Dataset entries:
>>>

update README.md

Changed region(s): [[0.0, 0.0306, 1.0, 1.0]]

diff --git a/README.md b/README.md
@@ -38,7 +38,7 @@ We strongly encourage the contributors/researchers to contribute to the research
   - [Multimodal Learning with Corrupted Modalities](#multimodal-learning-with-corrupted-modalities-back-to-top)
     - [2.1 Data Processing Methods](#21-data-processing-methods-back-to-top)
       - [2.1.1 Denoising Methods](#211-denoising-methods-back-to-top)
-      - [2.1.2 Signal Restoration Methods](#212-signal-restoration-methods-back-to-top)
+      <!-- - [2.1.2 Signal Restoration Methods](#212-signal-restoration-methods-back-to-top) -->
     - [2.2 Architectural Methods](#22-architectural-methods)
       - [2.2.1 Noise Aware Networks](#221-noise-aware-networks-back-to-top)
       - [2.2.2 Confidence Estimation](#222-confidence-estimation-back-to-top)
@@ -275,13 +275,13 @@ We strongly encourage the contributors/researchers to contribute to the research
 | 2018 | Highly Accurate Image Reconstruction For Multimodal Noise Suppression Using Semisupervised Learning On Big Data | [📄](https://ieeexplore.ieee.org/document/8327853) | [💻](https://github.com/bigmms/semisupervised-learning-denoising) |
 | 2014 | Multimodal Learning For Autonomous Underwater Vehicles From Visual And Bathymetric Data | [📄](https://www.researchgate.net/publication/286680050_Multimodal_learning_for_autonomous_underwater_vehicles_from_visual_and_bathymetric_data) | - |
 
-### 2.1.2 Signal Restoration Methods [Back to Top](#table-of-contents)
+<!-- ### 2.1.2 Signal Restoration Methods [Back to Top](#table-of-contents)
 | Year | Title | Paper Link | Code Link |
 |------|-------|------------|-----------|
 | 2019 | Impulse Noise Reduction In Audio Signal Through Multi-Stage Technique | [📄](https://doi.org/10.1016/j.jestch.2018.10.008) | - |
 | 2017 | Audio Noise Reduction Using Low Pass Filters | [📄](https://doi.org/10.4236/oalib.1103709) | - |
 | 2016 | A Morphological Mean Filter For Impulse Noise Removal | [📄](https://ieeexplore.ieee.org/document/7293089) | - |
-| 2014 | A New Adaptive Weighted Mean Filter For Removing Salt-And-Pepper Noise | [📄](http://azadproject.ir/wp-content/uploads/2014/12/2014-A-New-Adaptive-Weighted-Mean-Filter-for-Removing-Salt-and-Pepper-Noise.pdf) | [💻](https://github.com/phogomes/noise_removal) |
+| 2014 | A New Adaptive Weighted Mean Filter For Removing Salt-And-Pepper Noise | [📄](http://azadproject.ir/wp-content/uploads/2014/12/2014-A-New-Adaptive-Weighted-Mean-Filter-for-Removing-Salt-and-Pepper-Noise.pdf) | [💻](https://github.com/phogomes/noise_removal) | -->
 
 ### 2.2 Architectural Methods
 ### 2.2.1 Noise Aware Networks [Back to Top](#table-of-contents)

<<<

**WHAT THE TASK REQUIRES**
Line by line, please copy the records above exactly.

**REPLY**
update README.md

Changed region(s): [[0.0, 0.0306, 1.0, 1.0]]

diff --git a/README.md b/README.md
@@ -38,7 +38,7 @@ We strongly encourage the contributors/researchers to contribute to the research
   - [Multimodal Learning with Corrupted Modalities](#multimodal-learning-with-corrupted-modalities-back-to-top)
     - [2.1 Data Processing Methods](#21-data-processing-methods-back-to-top)
       - [2.1.1 Denoising Methods](#211-denoising-methods-back-to-top)
-      - [2.1.2 Signal Restoration Methods](#212-signal-restoration-methods-back-to-top)
+      <!-- - [2.1.2 Signal Restoration Methods](#212-signal-restoration-methods-back-to-top) -->
     - [2.2 Architectural Methods](#22-architectural-methods)
       - [2.2.1 Noise Aware Networks](#221-noise-aware-networks-back-to-top)
       - [2.2.2 Confidence Estimation](#222-confidence-estimation-back-to-top)
@@ -275,13 +275,13 @@ We strongly encourage the contributors/researchers to contribute to the research
 | 2018 | Highly Accurate Image Reconstruction For Multimodal Noise Suppression Using Semisupervised Learning On Big Data | [📄](https://ieeexplore.ieee.org/document/8327853) | [💻](https://github.com/bigmms/semisupervised-learning-denoising) |
 | 2014 | Multimodal Learning For Autonomous Underwater Vehicles From Visual And Bathymetric Data | [📄](https://www.researchgate.net/publication/286680050_Multimodal_learning_for_autonomous_underwater_vehicles_from_visual_and_bathymetric_data) | - |
 
-### 2.1.2 Signal Restoration Methods [Back to Top](#table-of-contents)
+<!-- ### 2.1.2 Signal Restoration Methods [Back to Top](#table-of-contents)
 | Year | Title | Paper Link | Code Link |
 |------|-------|------------|-----------|
 | 2019 | Impulse Noise Reduction In Audio Signal Through Multi-Stage Technique | [📄](https://doi.org/10.1016/j.jestch.2018.10.008) | - |
 | 2017 | Audio Noise Reduction Using Low Pass Filters | [📄](https://doi.org/10.4236/oalib.1103709) | - |
 | 2016 | A Morphological Mean Filter For Impulse Noise Removal | [📄](https://ieeexplore.ieee.org/document/7293089) | - |
-| 2014 | A New Adaptive Weighted Mean Filter For Removing Salt-And-Pepper Noise | [📄](http://azadproject.ir/wp-content/uploads/2014/12/2014-A-New-Adaptive-Weighted-Mean-Filter-for-Removing-Salt-and-Pepper-Noise.pdf) | [💻](https://github.com/phogomes/noise_removal) |
+| 2014 | A New Adaptive Weighted Mean Filter For Removing Salt-And-Pepper Noise | [📄](http://azadproject.ir/wp-content/uploads/2014/12/2014-A-New-Adaptive-Weighted-Mean-Filter-for-Removing-Salt-and-Pepper-Noise.pdf) | [💻](https://github.com/phogomes/noise_removal) | -->
 
 ### 2.2 Architectural Methods
 ### 2.2.1 Noise Aware Networks [Back to Top](#table-of-contents)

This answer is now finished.